The Church in Wales is a member Church of the Anglican Communion.
From the Reformation until 1920, the Anglican Church in Wales was part of the Church of England, and the state Church in Wales was the Church of England. During the 19th century the Non-Conformist Churches grew rapidly in Wales. Eventually, the majority of Welsh Christians were Nonconformist Churches grew rapidly in Wales. Eventually, the majority of Welsh Christians were Nonconformist, however Anglicans were and are the largest single religious denomination in Wales.
At the beginning of the 20th century, under the influence of nonconformist politicians such as David Lloyd-George, an act of parliament was passed to separate the Anglican Church in Wales from the Church of England. In 1920 the Church in Wales was disestablished. This meant that, unlike in England, Wales no longer had a state Church.
The Church in Wales is as a result fully independent of both the state and the Church of England. The Church in Wales recognises the Archbishop of Canterbury as the honorary spiritual leader of the worldwide Anglican community, although the Archbishop of Canterbury has no formal power over the Church in Wales.
Prior to the creation of the Church in Wales, there were four Anglican dioceses in Wales, each led by its own bishop:
In 1920, two more dioceses were created:
Swansea and Brecon was created from the Eastern part of St David's diocese, largely corresponding to the City & County of Swansea and the former counties of Breconshire and Radnorshire.
The leader of the Church in Wales is the Archbishop of Wales who is elected from the six diocesan bishops and continues as a diocesan bishop after his election. Currently the Church in Wales does not consecrate women as bishops, however there are now many women priests and deacons in active ministry in the Church.
Provincial Assistant Bishop
In 1996, the Church in Wales approved the Ordination of Women, and a seventh bishop was appointed (the Provincial Assistant Bishop) to provide pastoral care for those who could not in good conscience accept the ordination of women.
The current Archbishop of Canterbury (The Most Reverend Dr Rowan Williams) is the first Welsh Bishop since the Reformation to be the Archbishop of Canterbury. He was elected Bishop of Monmouth in 1991 and then elected Archbishop of Wales in 1999. He was selected by the Crown Appointments Commission to be Archbishop of Canterbury in July 2002. He was succeeded as Bishop of Monmouth by the former Bishop of Reading, the Right Revd Dr Dominic Walker, and was succeeded as Archbishop of Wales by the Bishop of Llandaf, the Right Revd Dr Barry Morgan.

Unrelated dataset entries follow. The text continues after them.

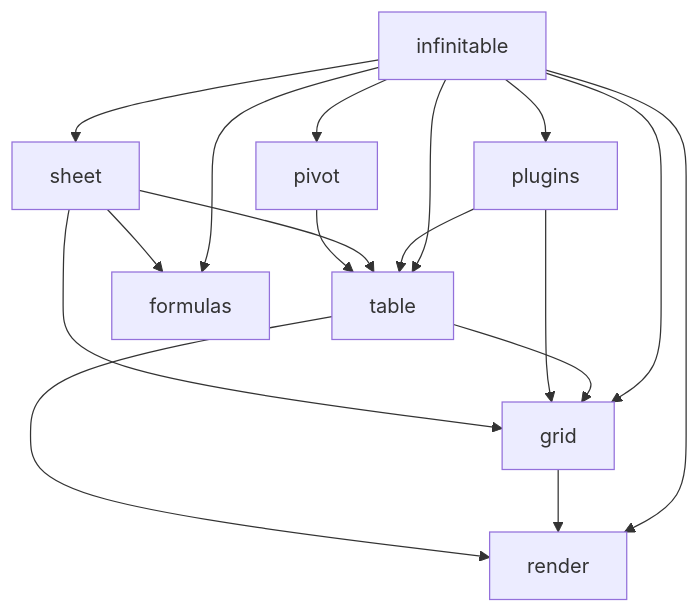
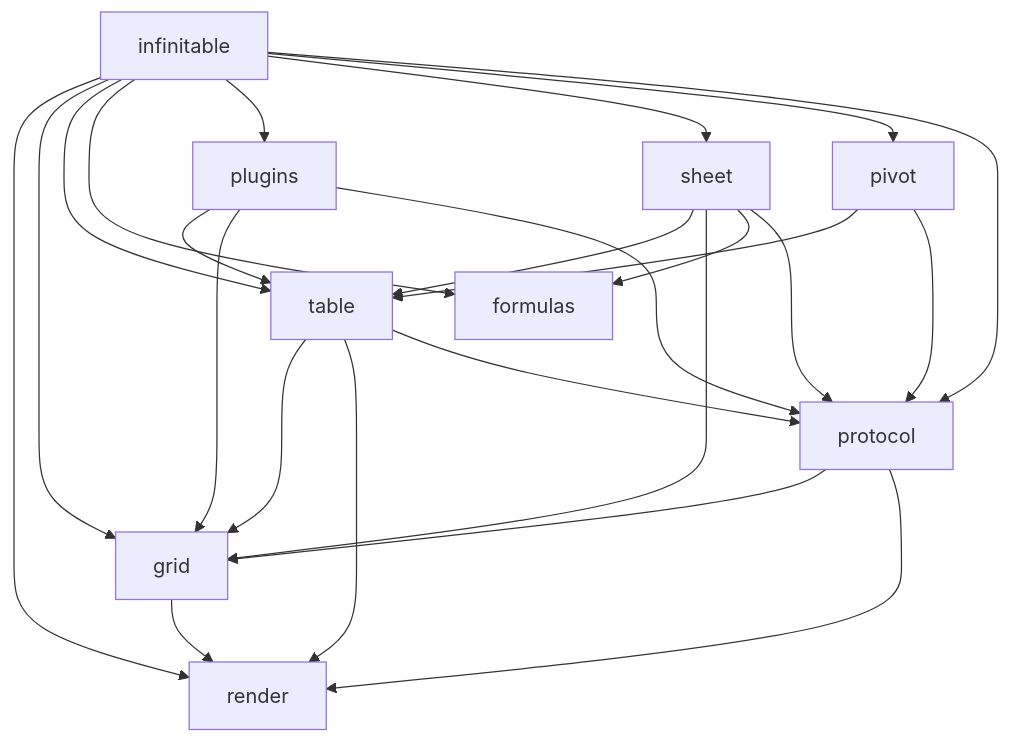
The second of 2 diagrams in website/guide/architecture.md (cabinet-fe/infinite-table), drawn with Mermaid before and after one commit. The commit also changed other lines of this file and 36 other files, not shown here.

````diff
--- a/website/guide/architecture.md
+++ b/website/guide/architecture.md
@@ -66,19 +67,26 @@
 ```mermaid
 graph TD
   infinitable --> render
   infinitable --> grid
   infinitable --> table
   infinitable --> formulas
   infinitable --> plugins
   infinitable --> sheet
   infinitable --> pivot
+  infinitable --> protocol
   grid --> render
+  protocol --> grid
+  protocol --> render
   table --> grid
   table --> render
+  table --> protocol
   plugins --> table
   plugins --> grid
+  plugins --> protocol
   sheet --> table
   sheet --> grid
   sheet --> formulas
+  sheet --> protocol
   pivot --> table
+  pivot --> protocol
 ```
````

The Representative Body is responsible for the care of the Church's property and the Governing Body functions as a kind of Parliament for the Church.
While the Church of England has a broad spread of Christian traditions, the Church in Wales as a whole tends to be predominantly High Church, that is to say that many of the traditions inherited from the Roman Catholic church tend to get the most emphasis. This is perhaps a reaction against the Protestant traditions which dominate Welsh Christianity as a whole. Indeed, Anglo-Catholicism (the Anglican tradition most inclined towards Catholicism) is particularly strong among parishes in industrial South Wales. However there are also many thriving Evangelical parishes within the Church in Wales.
While the Church in Wales as a whole has tended to lag behind the Church of England in accepting developments such as the Ordination of Women, the Church in Wales does not seem to have suffered very much from the rifts and partisan disputes that have affected the Church of England in recent years.